[EXERCISE MATERIALS — start]

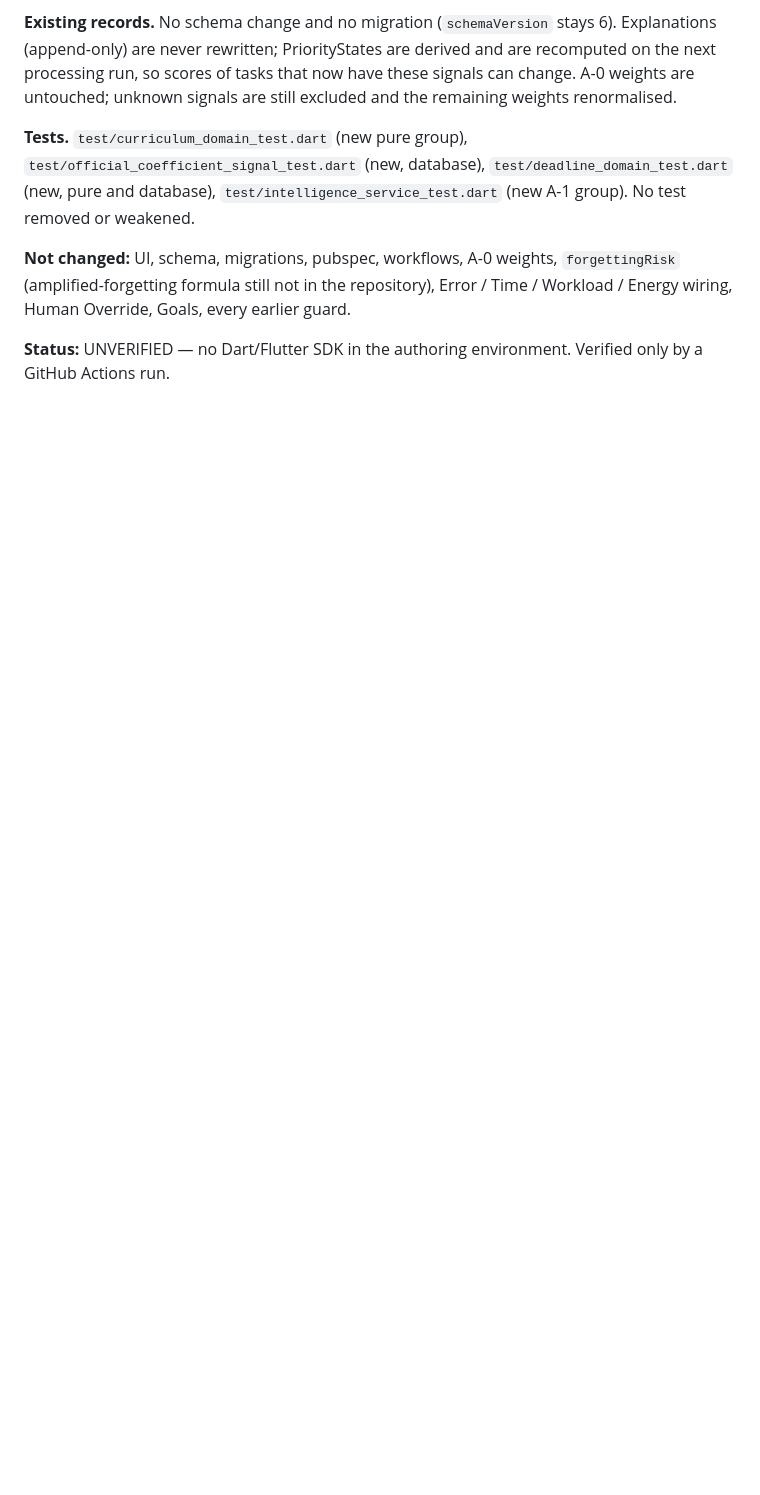
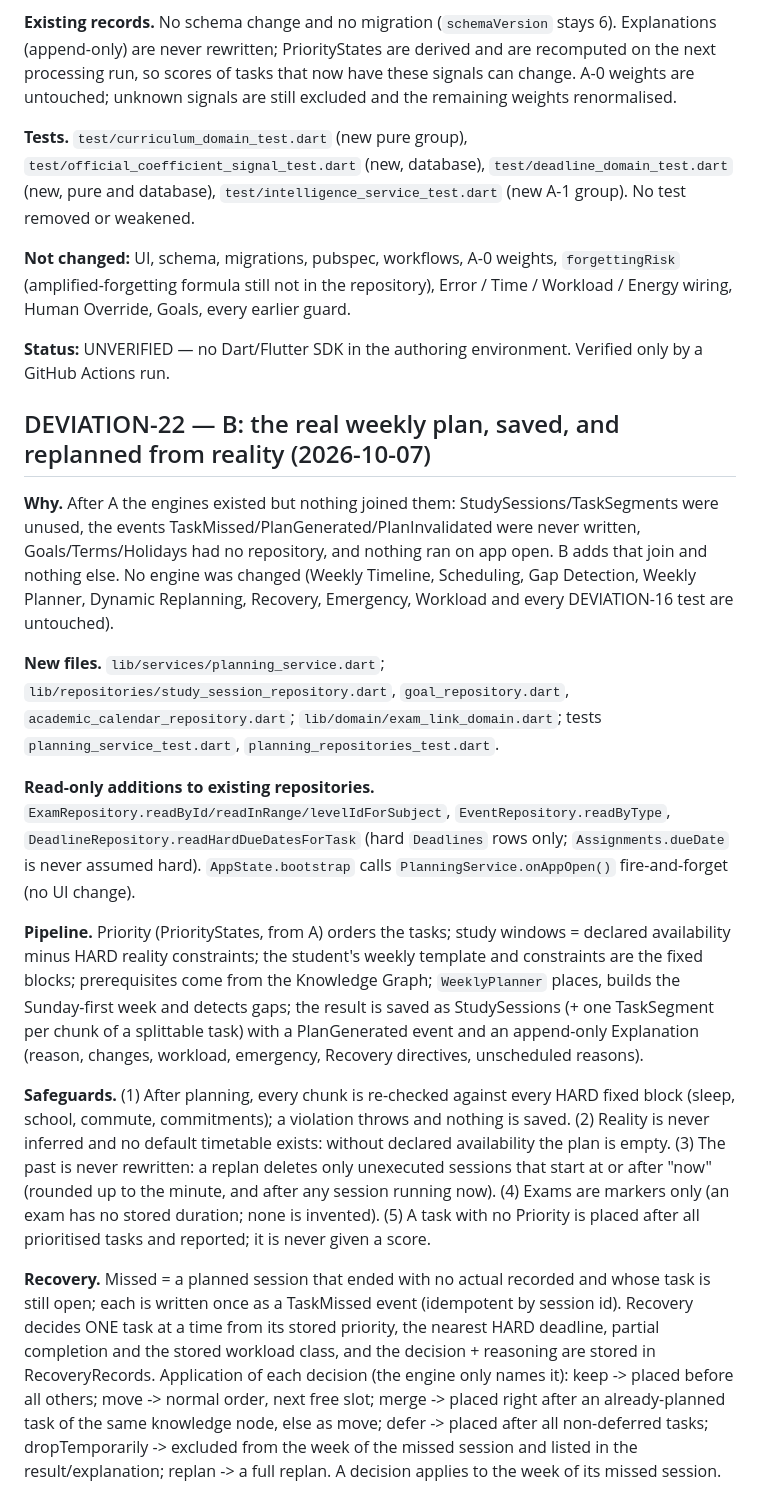
Before and after one commit to njigihmgugiuuif/morafig-tilmid, a Markdown page: DEVIATIONS.md, the part around one of its changes. Rendered like a GitHub page; blank space fills up the shorter version.

```diff
--- a/DEVIATIONS.md
+++ b/DEVIATIONS.md
@@ -441,3 +441,18 @@ DAO, repository, or test was removed or renamed.
 **Not changed:** UI, schema, migrations, pubspec, workflows, A-0 weights, `forgettingRisk` (amplified-forgetting formula still not in the repository), Error / Time / Workload / Energy wiring, Human Override, Goals, every earlier guard.
 
 **Status:** UNVERIFIED — no Dart/Flutter SDK in the authoring environment. Verified only by a GitHub Actions run.
+
+## DEVIATION-22 — B: the real weekly plan, saved, and replanned from reality (2026-10-07)
+
+**Why.** After A the engines existed but nothing joined them: StudySessions/TaskSegments were unused, the events TaskMissed/PlanGenerated/PlanInvalidated were never written, Goals/Terms/Holidays had no repository, and nothing ran on app open. B adds that join and nothing else. No engine was changed (Weekly Timeline, Scheduling, Gap Detection, Weekly Planner, Dynamic Replanning, Recovery, Emergency, Workload and every DEVIATION-16 test are untouched).
+
+**New files.** `lib/services/planning_service.dart`; `lib/repositories/study_session_repository.dart`, `goal_repository.dart`, `academic_calendar_repository.dart`; `lib/domain/exam_link_domain.dart`; tests `planning_service_test.dart`, `planning_repositories_test.dart`.
+
+**Read-only additions to existing repositories.** `ExamRepository.readById/readInRange/levelIdForSubject`, `EventRepository.readByType`, `DeadlineRepository.readHardDueDatesForTask` (hard `Deadlines` rows only; `Assignments.dueDate` is never assumed hard). `AppState.bootstrap` calls `PlanningService.onAppOpen()` fire-and-forget (no UI change).
+
+**Pipeline.** Priority (PriorityStates, from A) orders the tasks; study windows = declared availability minus HARD reality constraints; the student's weekly template and constraints are the fixed blocks; prerequisites come from the Knowledge Graph; `WeeklyPlanner` places, builds the Sunday-first week and detects gaps; the result is saved as StudySessions (+ one TaskSegment per chunk of a splittable task) with a PlanGenerated event and an append-only Explanation (reason, changes, workload, emergency, Recovery directives, unscheduled reasons).
+
+**Safeguards.** (1) After planning, every chunk is re-checked against every HARD fixed block (sleep, school, commute, commitments); a violation throws and nothing is saved. (2) Reality is never inferred and no default timetable exists: without declared availability the plan is empty. (3) The past is never rewritten: a replan deletes only unexecuted sessions that start at or after "now" (rounded up to the minute, and after any session running now). (4) Exams are markers only (an exam has no stored duration; none is invented). (5) A task with no Priority is placed after all prioritised tasks and reported; it is never given a score.
+
+**Recovery.** Missed = a planned session that ended with no actual recorded and whose task is still open; each is written once as a TaskMissed event (idempotent by session id). Recovery decides ONE task at a time from its stored priority, the nearest HARD deadline, partial completion and the stored workload class, and the decision + reasoning are stored in RecoveryRecords. Application of each decision (the engine only names it): keep -> placed before all others; move -> normal order, next free slot; merge -> placed right after an already-planned task of the same knowledge node, else as move; defer -> placed after all non-deferred tasks; dropTemporarily -> excluded from the week of the missed session and listed in the result/explanation; replan -> a full replan. A decision applies to the week of its missed session.
+
```
Also changed, not shown: other parts of DEVIATIONS.md (+13 -0 lines).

[EXERCISE MATERIALS — finish]

*EXERCISE OBJECTIVE*.
Omit the pictures, then print the rest of the listing above exactly.

*FINISHED TASK*.
Before and after one commit to njigihmgugiuuif/morafig-tilmid, a Markdown page: DEVIATIONS.md, the part around one of its changes. Rendered like a GitHub page; blank space fills up the shorter version.

```diff
--- a/DEVIATIONS.md
+++ b/DEVIATIONS.md
@@ -441,3 +441,18 @@ DAO, repository, or test was removed or renamed.
 **Not changed:** UI, schema, migrations, pubspec, workflows, A-0 weights, `forgettingRisk` (amplified-forgetting formula still not in the repository), Error / Time / Workload / Energy wiring, Human Override, Goals, every earlier guard.
 
 **Status:** UNVERIFIED — no Dart/Flutter SDK in the authoring environment. Verified only by a GitHub Actions run.
+
+## DEVIATION-22 — B: the real weekly plan, saved, and replanned from reality (2026-10-07)
+
+**Why.** After A the engines existed but nothing joined them: StudySessions/TaskSegments were unused, the events TaskMissed/PlanGenerated/PlanInvalidated were never written, Goals/Terms/Holidays had no repository, and nothing ran on app open. B adds that join and nothing else. No engine was changed (Weekly Timeline, Scheduling, Gap Detection, Weekly Planner, Dynamic Replanning, Recovery, Emergency, Workload and every DEVIATION-16 test are untouched).
+
+**New files.** `lib/services/planning_service.dart`; `lib/repositories/study_session_repository.dart`, `goal_repository.dart`, `academic_calendar_repository.dart`; `lib/domain/exam_link_domain.dart`; tests `planning_service_test.dart`, `planning_repositories_test.dart`.
+
+**Read-only additions to existing repositories.** `ExamRepository.readById/readInRange/levelIdForSubject`, `EventRepository.readByType`, `DeadlineRepository.readHardDueDatesForTask` (hard `Deadlines` rows only; `Assignments.dueDate` is never assumed hard). `AppState.bootstrap` calls `PlanningService.onAppOpen()` fire-and-forget (no UI change).
+
+**Pipeline.** Priority (PriorityStates, from A) orders the tasks; study windows = declared availability minus HARD reality constraints; the student's weekly template and constraints are the fixed blocks; prerequisites come from the Knowledge Graph; `WeeklyPlanner` places, builds the Sunday-first week and detects gaps; the result is saved as StudySessions (+ one TaskSegment per chunk of a splittable task) with a PlanGenerated event and an append-only Explanation (reason, changes, workload, emergency, Recovery directives, unscheduled reasons).
+
+**Safeguards.** (1) After planning, every chunk is re-checked against every HARD fixed block (sleep, school, commute, commitments); a violation throws and nothing is saved. (2) Reality is never inferred and no default timetable exists: without declared availability the plan is empty. (3) The past is never rewritten: a replan deletes only unexecuted sessions that start at or after "now" (rounded up to the minute, and after any session running now). (4) Exams are markers only (an exam has no stored duration; none is invented). (5) A task with no Priority is placed after all prioritised tasks and reported; it is never given a score.
+
+**Recovery.** Missed = a planned session that ended with no actual recorded and whose task is still open; each is written once as a TaskMissed event (idempotent by session id). Recovery decides ONE task at a time from its stored priority, the nearest HARD deadline, partial completion and the stored workload class, and the decision + reasoning are stored in RecoveryRecords. Application of each decision (the engine only names it): keep -> placed before all others; move -> normal order, next free slot; merge -> placed right after an already-planned task of the same knowledge node, else as move; defer -> placed after all non-deferred tasks; dropTemporarily -> excluded from the week of the missed session and listed in the result/explanation; replan -> a full replan. A decision applies to the week of its missed session.
+
```
Also changed, not shown: other parts of DEVIATIONS.md (+13 -0 lines).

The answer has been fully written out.